Orthostatic vertigo (OV) is believed to occur due to hypoperfusion of the brain with the orthostatic decrease in blood pressure (BP). However, in some cases the orthostatic decrease in blood pressure is not directly involved in the onset of OV. Since the vertebral artery (VA) supplies the central vestibular system, which is involved in the onset of vertigo, we investigated the relationship between the orthostatic changes in blood pressure and the changes in VA hemodynamics to determine whether those could affect the incidence of OV. In 251 subjects, extracranial ultrasonic doppler sonography (ECD) was performed to measure the VA blood flow velocity (VAFV) in the supine and standing position, and we also examined the orthostatic changes in BP. Orthostatic hypotension (OH) was defined as a systolic BP decrease of more than 20 mmHg when standing.

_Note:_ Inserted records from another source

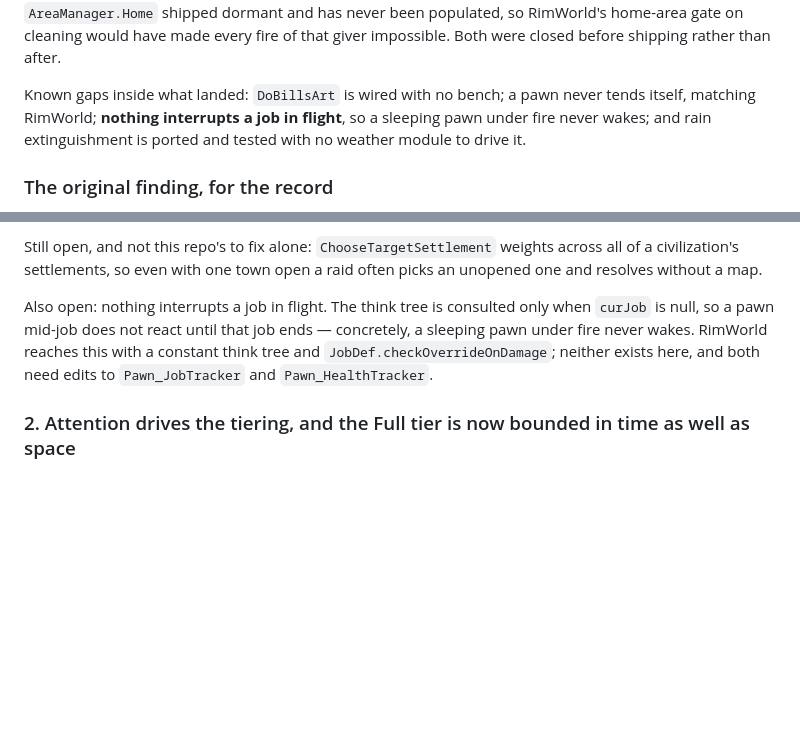
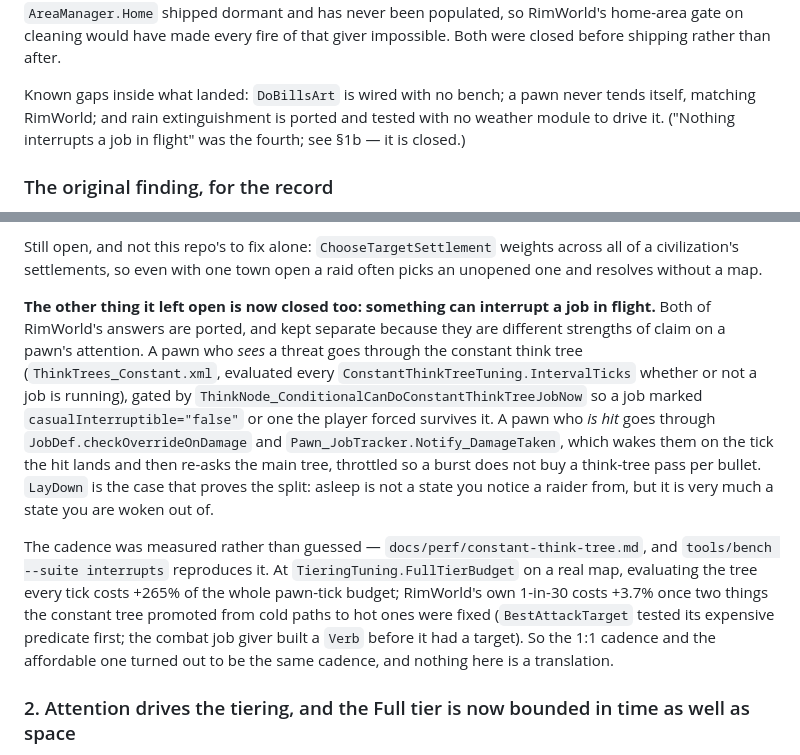
Before and after one commit to m2windham/simWorld, a Markdown page: docs/WORK-REGISTER.md, 2 parts joined by grey strips. Rendered like a GitHub page; blank space fills up the shorter version.

Commit message:
The register said this gap was open; it is not
docs/WORK-REGISTER.md's §1b still listed "nothing interrupts a job in flight" as
open, and a stale open claim is exactly what the register exists to prevent —
the next lane reading it would start the work again. Replaced with what landed,
the split between seeing a threat and being hit by one, and where the cadence
measurement lives.

Co-Authored-By: Claude Opus 5 <noreply@anthropic.com>
Claude-Session: https://claude.ai/code/session_01PzLDzK7kX4M2S64hdgvYbb

```diff
--- a/docs/WORK-REGISTER.md
+++ b/docs/WORK-REGISTER.md
@@ -71,9 +71,9 @@ gate on cleaning would have made every fire of that giver impossible. Both were
 before shipping rather than after.
 
 Known gaps inside what landed: `DoBillsArt` is wired with no bench; a pawn never tends
-itself, matching RimWorld; **nothing interrupts a job in flight**, so a sleeping pawn under
-fire never wakes; and rain extinguishment is ported and tested with no weather module to
-drive it.
+itself, matching RimWorld; and rain extinguishment is ported and tested with no weather
+module to drive it. ("Nothing interrupts a job in flight" was the fourth; see §1b — it is
+closed.)
 
 ### The original finding, for the record
 
@@ -109,11 +109,26 @@ Still open, and not this repo's to fix alone: `ChooseTargetSettlement` weights a
 a civilization's settlements, so even with one town open a raid often picks an unopened one
 and resolves without a map.
 
-Also open: nothing interrupts a job in flight. The think tree is consulted only when
-`curJob` is null, so a pawn mid-job does not react until that job ends — concretely, a
-sleeping pawn under fire never wakes. RimWorld reaches this with a constant think tree and
-`JobDef.checkOverrideOnDamage`; neither exists here, and both need edits to
-`Pawn_JobTracker` and `Pawn_HealthTracker`.
+**The other thing it left open is now closed too: something can interrupt a job in
+flight.** Both of RimWorld's answers are ported, and kept separate because they are
+different strengths of claim on a pawn's attention. A pawn who *sees* a threat goes through
+the constant think tree (`ThinkTrees_Constant.xml`, evaluated every
+`ConstantThinkTreeTuning.IntervalTicks` whether or not a job is running), gated by
+`ThinkNode_ConditionalCanDoConstantThinkTreeJobNow` so a job marked
+`casualInterruptible="false"` or one the player forced survives it. A pawn who *is hit*
+goes through `JobDef.checkOverrideOnDamage` and `Pawn_JobTracker.Notify_DamageTaken`, which
+wakes them on the tick the hit lands and then re-asks the main tree, throttled so a burst
+does not buy a think-tree pass per bullet. `LayDown` is the case that proves the split:
+asleep is not a state you notice a raider from, but it is very much a state you are woken
+out of.
+
+The cadence was measured rather than guessed — `docs/perf/constant-think-tree.md`, and
+`tools/bench --suite interrupts` reproduces it. At `TieringTuning.FullTierBudget` on a real
+map, evaluating the tree every tick costs +265% of the whole pawn-tick budget; RimWorld's
+own 1-in-30 costs +3.7% once two things the constant tree promoted from cold paths to hot
+ones were fixed (`BestAttackTarget` tested its expensive predicate first; the combat job
+giver built a `Verb` before it had a target). So the 1:1 cadence and the affordable one
+turned out to be the same cadence, and nothing here is a translation.
 
 ### 2. Attention drives the tiering, and the Full tier is now bounded in time as well as space
 
```
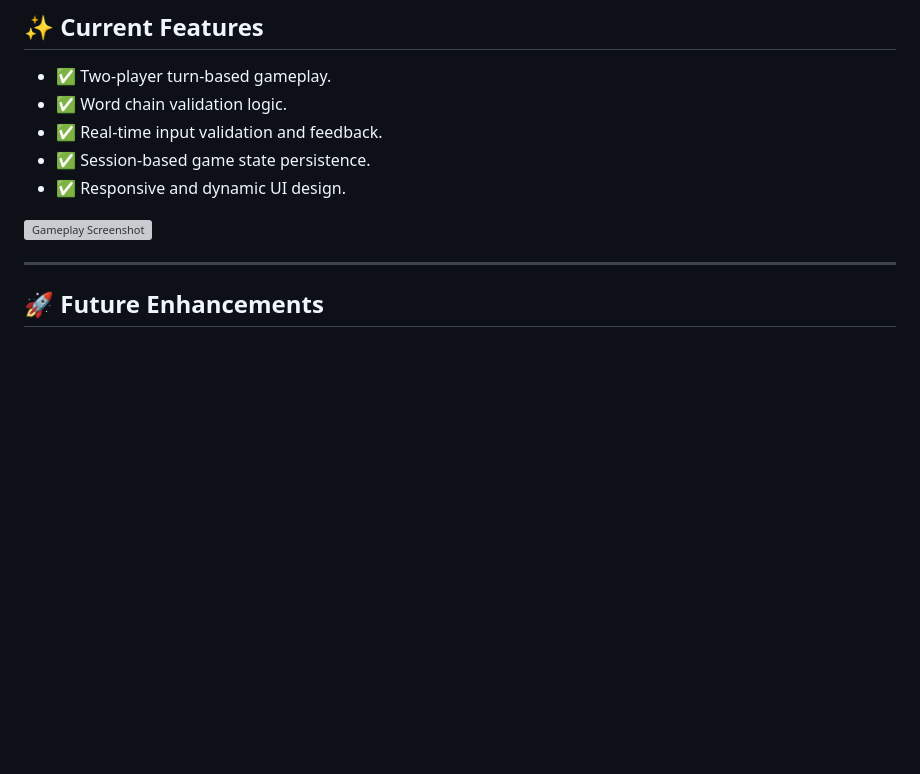
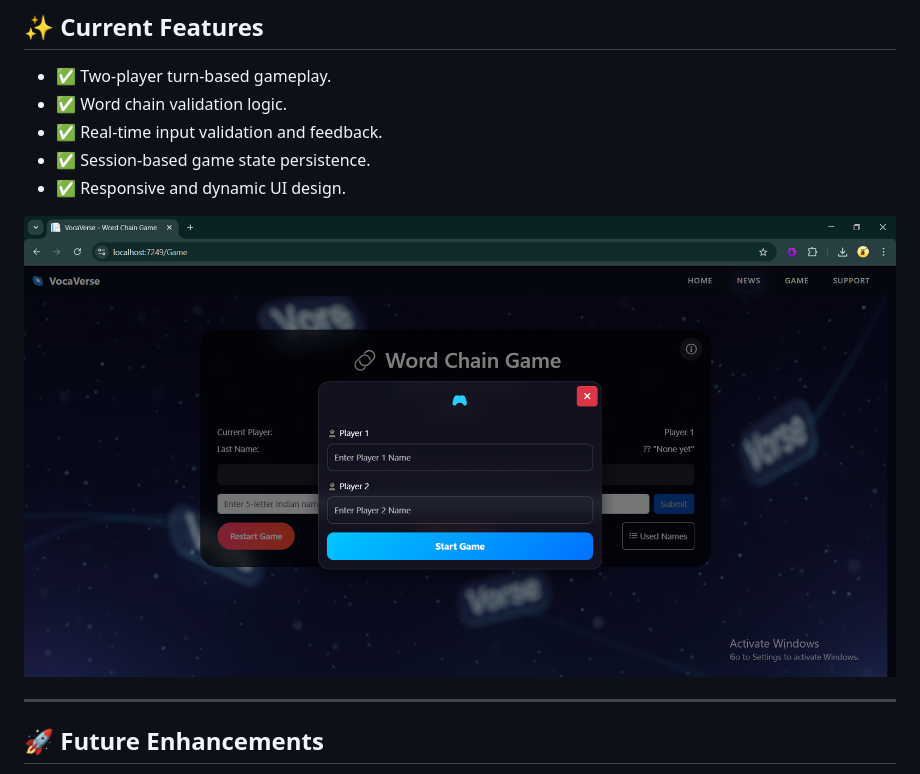
Before and after one commit to arjun3031/VocaVerse, a Markdown page: README.md, the part around the change. Drawn GitHub-style; blank space fills up the shorter version; grey boxes are pictures that could not be loaded.

```diff
--- a/README.md
+++ b/README.md
@@ -96,7 +96,7 @@ Develop a sophisticated, responsive web application that blends traditional word
 - ✅ Session-based game state persistence.
 - ✅ Responsive and dynamic UI design.
 
-![Gameplay Screenshot](./screenshots/gameplay.png)
+![Gameplay Screenshot](./S2.png)
 
 ---
 
```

All subjects were classified as the OH group and the non-OH group, and the orthostatic decrease in VAFV were evaluated in the cases with OV and without OV about each group, respectively. In the OH group, the cases with OV exhibited a great orthostatic decrease in VAFV compared with those without OV. In the non-OH group, the orthostatic decrease in VAFV was significantly greater in cases with OV than those without OV. These results suggest that the decrease in VAFV induced by standing involves the incidence of OV.